THIS WEEK IN 1961:
FIFTEEN powerful revolvers and ammunition to fit many of them – has built up at Worcester Police Station since last Thursday’s “armistice”
pledge from the Home Secretary. He promised then that anyone without a firearms certificate handing over firearms or ammunition to the police by October 31 would be immune from proceedings for unlawful possession. The weapons surrendered at Worcester are mostly First Worls War souvenirs but some are “keepsakes” from the Second World War and one – a Colt – even looks fresh from the factory. The police are amazed that so many “illegitimate”

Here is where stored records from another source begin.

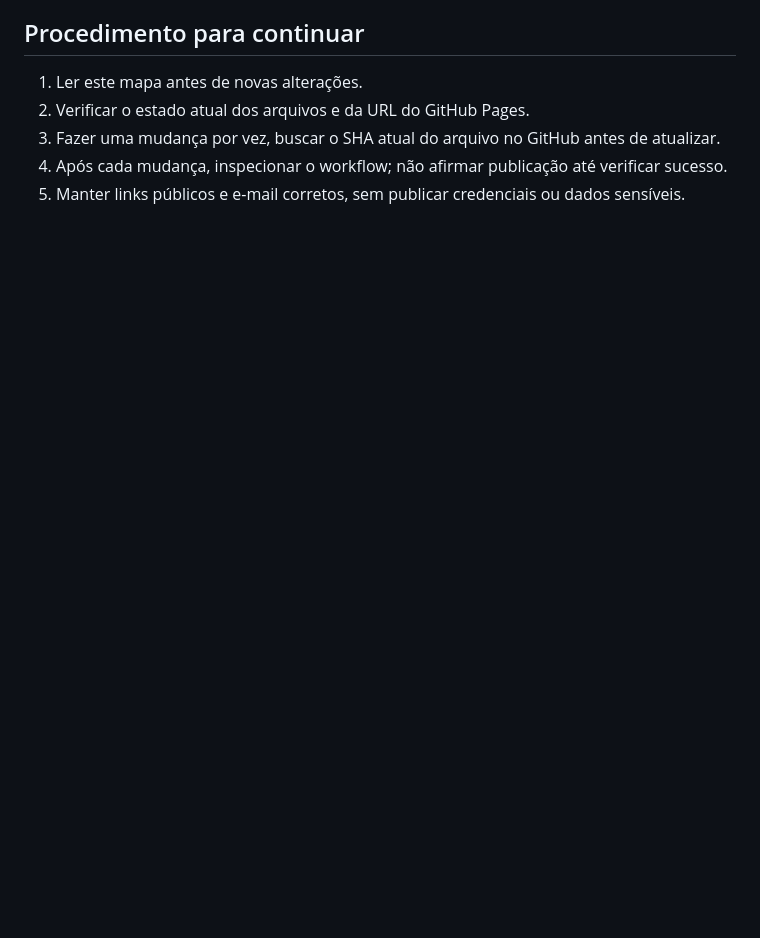
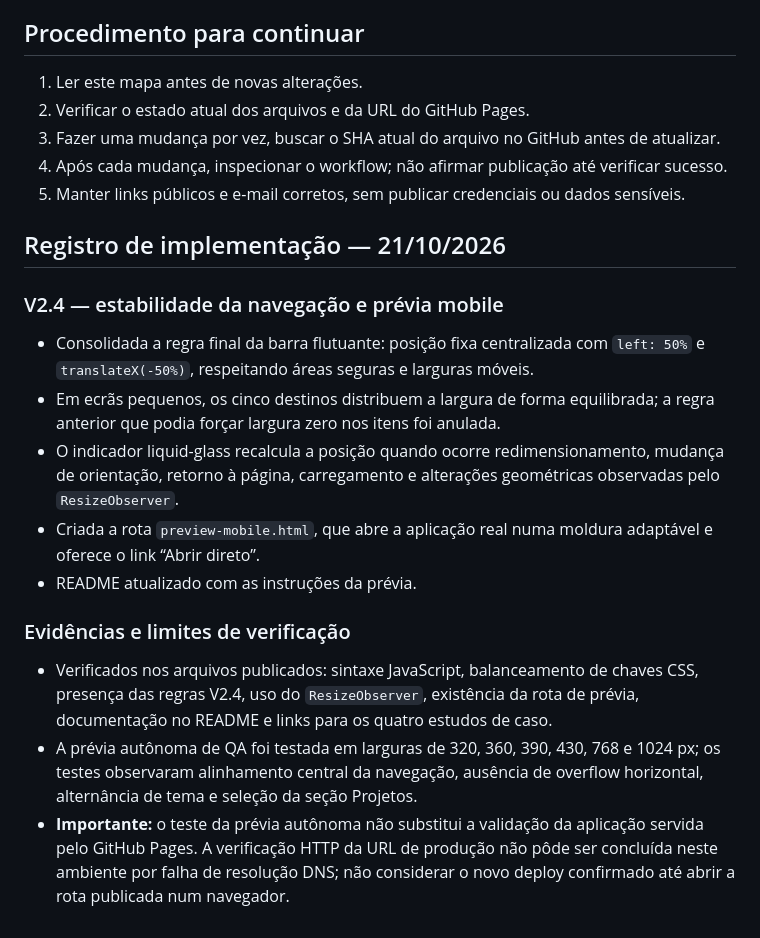
Before and after one commit to joots28/Otiniel-portifolio, a Markdown page: docs/PORTFOLIO-V2-MAPA.md, the part around the change. GitHub-like rendering; blank space fills up the shorter version.

Commit message:
Document V2.4 mobile navigation implementation and QA limits

```diff
--- a/docs/PORTFOLIO-V2-MAPA.md
+++ b/docs/PORTFOLIO-V2-MAPA.md
@@ -71,3 +71,18 @@ As ideias anteriores de painel administrativo com colaboradores, OAuth, MFA, ban
 3. Fazer uma mudança por vez, buscar o SHA atual do arquivo no GitHub antes de atualizar.
 4. Após cada mudança, inspecionar o workflow; não afirmar publicação até verificar sucesso.
 5. Manter links públicos e e-mail corretos, sem publicar credenciais ou dados sensíveis.
+
+
+## Registro de implementação — 21/10/2026
+
+### V2.4 — estabilidade da navegação e prévia mobile
+- Consolidada a regra final da barra flutuante: posição fixa centralizada com `left: 50%` e `translateX(-50%)`, respeitando áreas seguras e larguras móveis.
+- Em ecrãs pequenos, os cinco destinos distribuem a largura de forma equilibrada; a regra anterior que podia forçar largura zero nos itens foi anulada.
+- O indicador liquid-glass recalcula a posição quando ocorre redimensionamento, mudança de orientação, retorno à página, carregamento e alterações geométricas observadas pelo `ResizeObserver`.
+- Criada a rota `preview-mobile.html`, que abre a aplicação real numa moldura adaptável e oferece o link “Abrir direto”.
+- README atualizado com as instruções da prévia.
+
+### Evidências e limites de verificação
+- Verificados nos arquivos publicados: sintaxe JavaScript, balanceamento de chaves CSS, presença das regras V2.4, uso do `ResizeObserver`, existência da rota de prévia, documentação no README e links para os quatro estudos de caso.
+- A prévia autônoma de QA foi testada em larguras de 320, 360, 390, 430, 768 e 1024 px; os testes observaram alinhamento central da navegação, ausência de overflow horizontal, alternância de tema e seleção da seção Projetos.
+- **Importante:** o teste da prévia autônoma não substitui a validação da aplicação servida pelo GitHub Pages. A verificação HTTP da URL de produção não pôde ser concluída neste ambiente por falha de resolução DNS; não considerar o novo deploy confirmado até abrir a rota publicada num navegador.
```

weapons, capable of causing untold terror in the wrong hands, should have turned up in a place like Worcester.
THIS WEEK IN 1971:
THE county council has set up a special working committee to investigate drug taking among children in Worcestershire schools.

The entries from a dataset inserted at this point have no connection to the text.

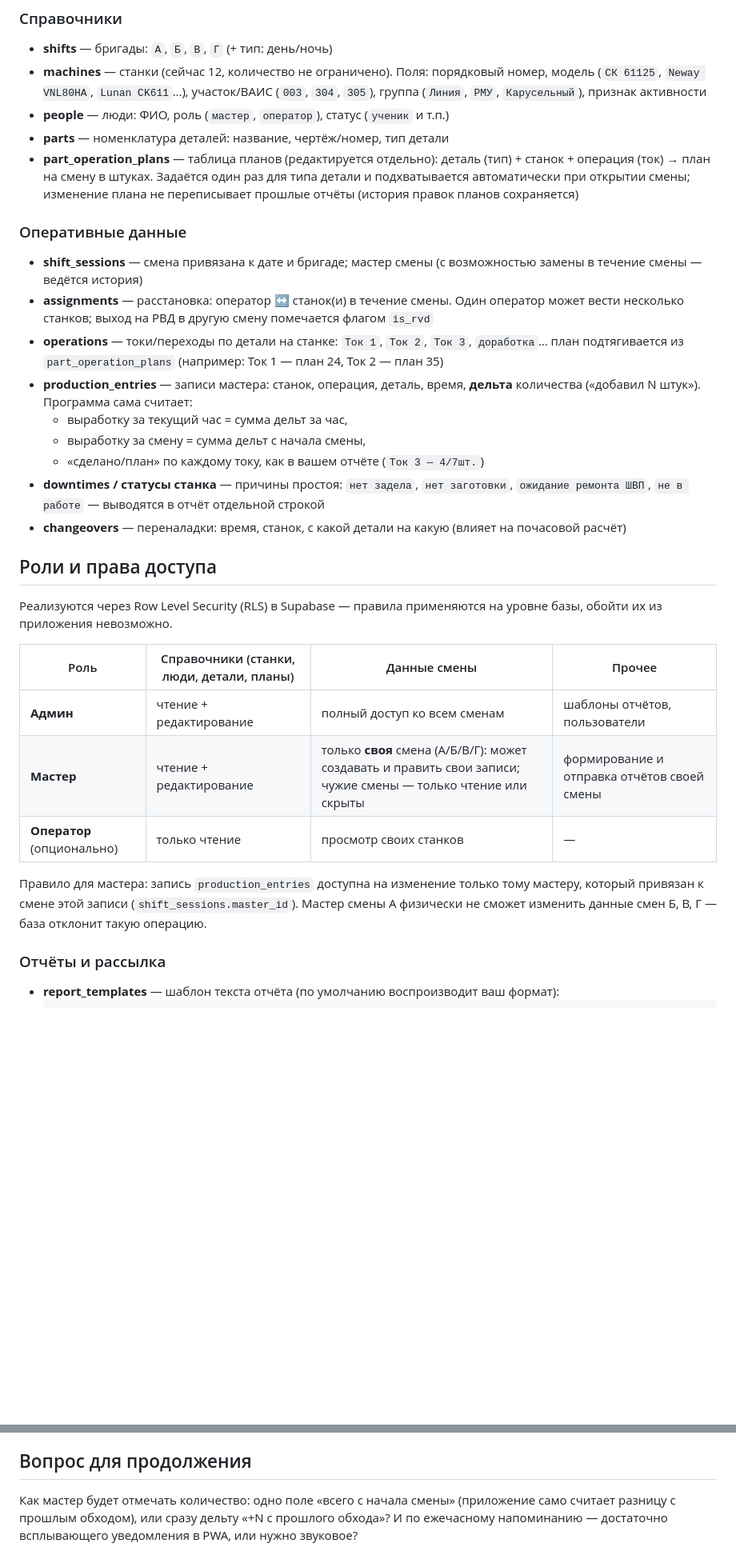
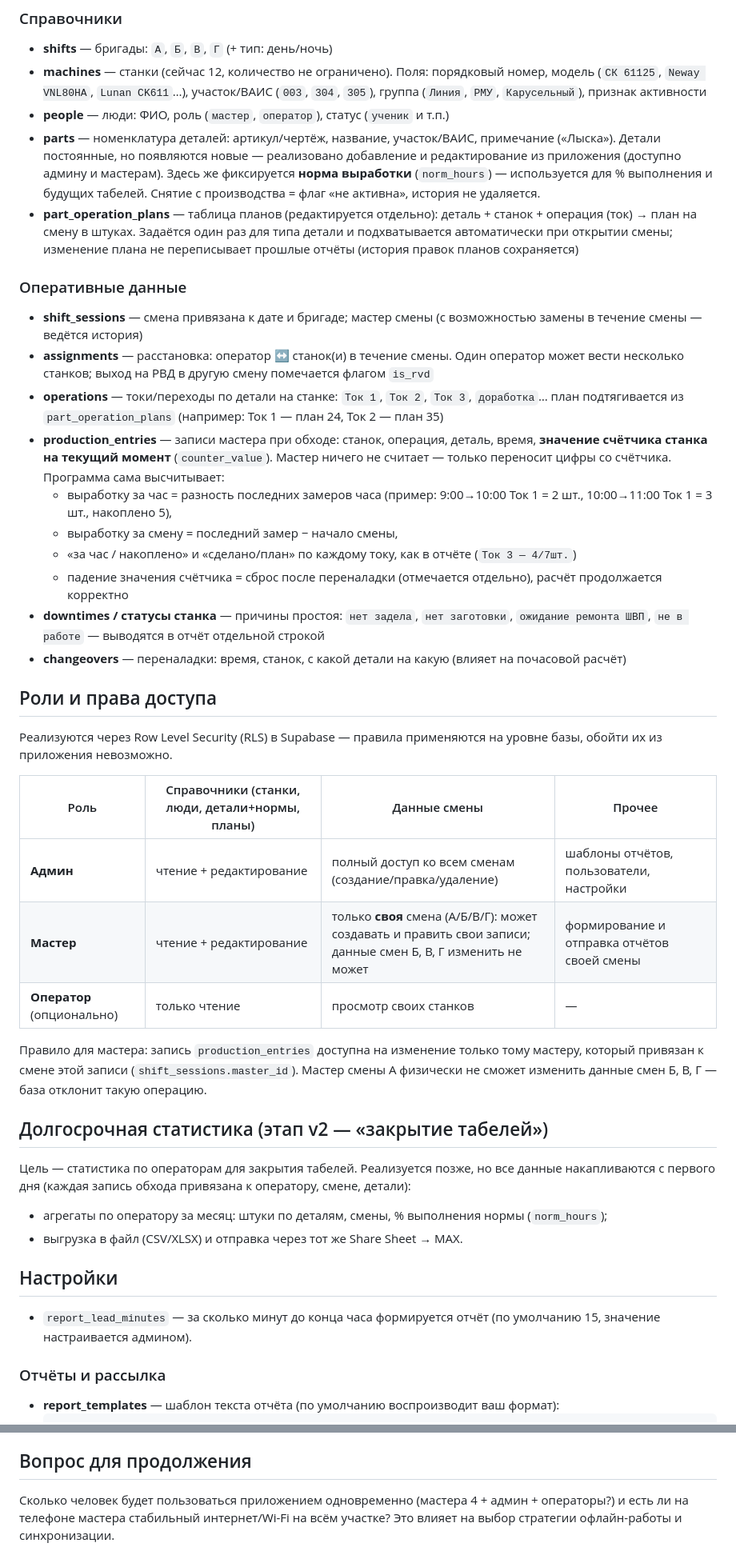
Before and after one commit to jonchel/CKLine, a Markdown page: README.md, 2 parts joined by grey strips. Shown at 80% size. Drawn GitHub-style; blank space fills up the shorter version.

Commit message:
docs: таблица деталей с нормами, роли и права, настройка окна отчёта, план v2 (табели)

```diff
--- a/README.md
+++ b/README.md
@@ -18,8 +18,12 @@
 - **shifts** — бригады: `А`, `Б`, `В`, `Г` (+ тип: день/ночь)
 - **machines** — станки (сейчас 12, количество не ограничено). Поля: порядковый номер, модель (`СК 61125`, `Neway VNL80HA`, `Lunan CK611`…), участок/ВАИС (`003`, `304`, `305`), группа (`Линия`, `РМУ`, `Карусельный`), признак активности
 - **people** — люди: ФИО, роль (`мастер`, `оператор`), статус (`ученик` и т.п.)
-- **parts** — номенклатура деталей: название, чертёж/номер, тип детали
-- **part_operation_plans** — таблица планов (редактируется отдельно): деталь (тип) + станок +
+- **parts** — номенклатура деталей: артикул/чертёж, название, участок/ВАИС, примечание («Лыска»).
+  Детали постоянные, но появляются новые — реализовано добавление и редактирование из приложения
+  (доступно админу и мастерам). Здесь же фиксируется **норма выработки** (`norm_hours`) —
+  используется для % выполнения и будущих табелей. Снятие с производства = флаг «не активна»,
+  история не удаляется.
+- **part_operation_plans** — таблица планов (редактируется отдельно): деталь + станок +
   операция (ток) → план на смену в штуках. Задаётся один раз для типа детали и подхватывается
   автоматически при открытии смены; изменение плана не переписывает прошлые отчёты
   (история правок планов сохраняется)
@@ -31,11 +35,15 @@
   Один оператор может вести несколько станков; выход на РВД в другую смену помечается флагом `is_rvd`
 - **operations** — токи/переходы по детали на станке: `Ток 1`, `Ток 2`, `Ток 3`, `доработка`…
   план подтягивается из `part_operation_plans` (например: Ток 1 — план 24, Ток 2 — план 35)
-- **production_entries** — записи мастера: станок, операция, деталь, время, **дельта** количества
-  («добавил N штук»). Программа сама считает:
-  - выработку за текущий час = сумма дельт за час,
-  - выработку за смену = сумма дельт с начала смены,
-  - «сделано/план» по каждому току, как в вашем отчёте (`Ток 3 — 4/7шт.`)
+- **production_entries** — записи мастера при обходе: станок, операция, деталь, время,
+  **значение счётчика станка на текущий момент** (`counter_value`). Мастер ничего не считает —
+  только переносит цифры со счётчика. Программа сама высчитывает:
+  - выработку за час = разность последних замеров часа (пример: 9:00→10:00 Ток 1 = 2 шт.,
+    10:00→11:00 Ток 1 = 3 шт., накоплено 5),
+  - выработку за смену = последний замер − начало смены,
+  - «за час / накоплено» и «сделано/план» по каждому току, как в отчёте (`Ток 3 — 4/7шт.`)
+  - падение значения счётчика = сброс после переналадки (отмечается отдельно), расчёт продолжается
+    корректно
 - **downtimes / статусы станка** — причины простоя: `нет задела`, `нет заготовки`,
   `ожидание ремонта ШВП`, `не в работе` — выводятся в отчёт отдельной строкой
 - **changeovers** — переналадки: время, станок, с какой детали на какую (влияет на почасовой расчёт)
@@ -45,15 +53,26 @@
 Реализуются через Row Level Security (RLS) в Supabase — правила применяются на уровне базы,
 обойти их из приложения невозможно.
 
-| Роль | Справочники (станки, люди, детали, планы) | Данные смены | Прочее |
+| Роль | Справочники (станки, люди, детали+нормы, планы) | Данные смены | Прочее |
 |---|---|---|---|
-| **Админ** | чтение + редактирование | полный доступ ко всем сменам | шаблоны отчётов, пользователи |
-| **Мастер** | чтение + редактирование | только **своя** смена (А/Б/В/Г): может создавать и править свои записи; чужие смены — только чтение или скрыты | формирование и отправка отчётов своей смены |
+| **Админ** | чтение + редактирование | полный доступ ко всем сменам (создание/правка/удаление) | шаблоны отчётов, пользователи, настройки |
+| **Мастер** | чтение + редактирование | только **своя** смена (А/Б/В/Г): может создавать и править свои записи; данные смен Б, В, Г изменить не может | формирование и отправка отчётов своей смены |
 | **Оператор** (опционально) | только чтение | просмотр своих станков | — |
 
 Правило для мастера: запись `production_entries` доступна на изменение только тому мастеру,
 который привязан к смене этой записи (`shift_sessions.master_id`). Мастер смены А физически
 не сможет изменить данные смен Б, В, Г — база отклонит такую операцию.
+
+## Долгосрочная статистика (этап v2 — «закрытие табелей»)
+
+Цель — статистика по операторам для закрытия табелей. Реализуется позже, но все данные
+накапливаются с первого дня (каждая запись обхода привязана к оператору, смене, детали):
+- агрегаты по оператору за месяц: штуки по деталям, смены, % выполнения нормы (`norm_hours`);
+- выгрузка в файл (CSV/XLSX) и отправка через тот же Share Sheet → MAX.
+
+## Настройки
+- `report_lead_minutes` — за сколько минут до конца часа формируется отчёт (по умолчанию 15,
+  значение настраивается админом).
 
 ### Отчёты и рассылка
 - **report_templates** — шаблон текста отчёта (по умолчанию воспроизводит ваш формат):
@@ -95,6 +114,6 @@
 
 ## Вопрос для продолжения
 
-Как мастер будет отмечать количество: одно поле «всего с начала смены» (приложение само
-считает разницу с прошлым обходом), или сразу дельту «+N с прошлого обхода»? И по ежечасному
-напоминанию — достаточно всплывающего уведомления в PWA, или нужно звуковое?
+Сколько человек будет пользоваться приложением одновременно (мастера 4 + админ + операторы?)
+и есть ли на телефоне мастера стабильный интернет/Wi-Fi на всём участке? Это влияет на выбор
+стратегии офлайн-работы и синхронизации.
```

The committee will try to find out how widespread is drug taking and the best way to tackle the problem.
One member, Dr Thomas Lloyd-James, the county’s deputy medical officer of health, said he believed the problem to be “fairly widespread” in Worcestershire “but no one knows the real size of the problem and this is one of the things we shall be trying to find out”. Deputy county education officer REW.
Saunders welcomed the investigation but said he was not aware of drug taking being “a serious problem in our schools”.
THIS WEEK IN 1981:
RIVER freight is on the move again from Worcester for the first time in 12 years.
A 270-ton barge load of wheat set off from Diglis Basin along the river Severn to Tewkesbury on a journey that could be the start of a major commercial venture.
British Waterways is hoping it will be the first of many cargoes that will spell a new beginning for water freight.
a A British Waterways spokesman said: “The wheat is being delivered direct to a mill at Tewkesbury. This is much easier than transporting it all by road and it represents a saving in cost. He added that altogether 2,000 tons of English wheat from Worcestershire farms will be delivered to down-river mills.
Diglis Depot manager Malcolm Wright hopes to see further development of river freight from Worcester to docks at Gloucester and Avonmouth.
THIS WEEK IN 1991:
CASES of HIV are increasing in the Worcester area, according to latest figures revealed by the District Health Authority.
There are now 20 known cases in the district and numbers are expected to rise, warns district HIV coordinator Sheena Stewart.
Now being made available are free needles for intravenous drug users.
They are being issued from the HIV AIDS Education Unit and the Genito-Urinary Clinic, both in Castle Street.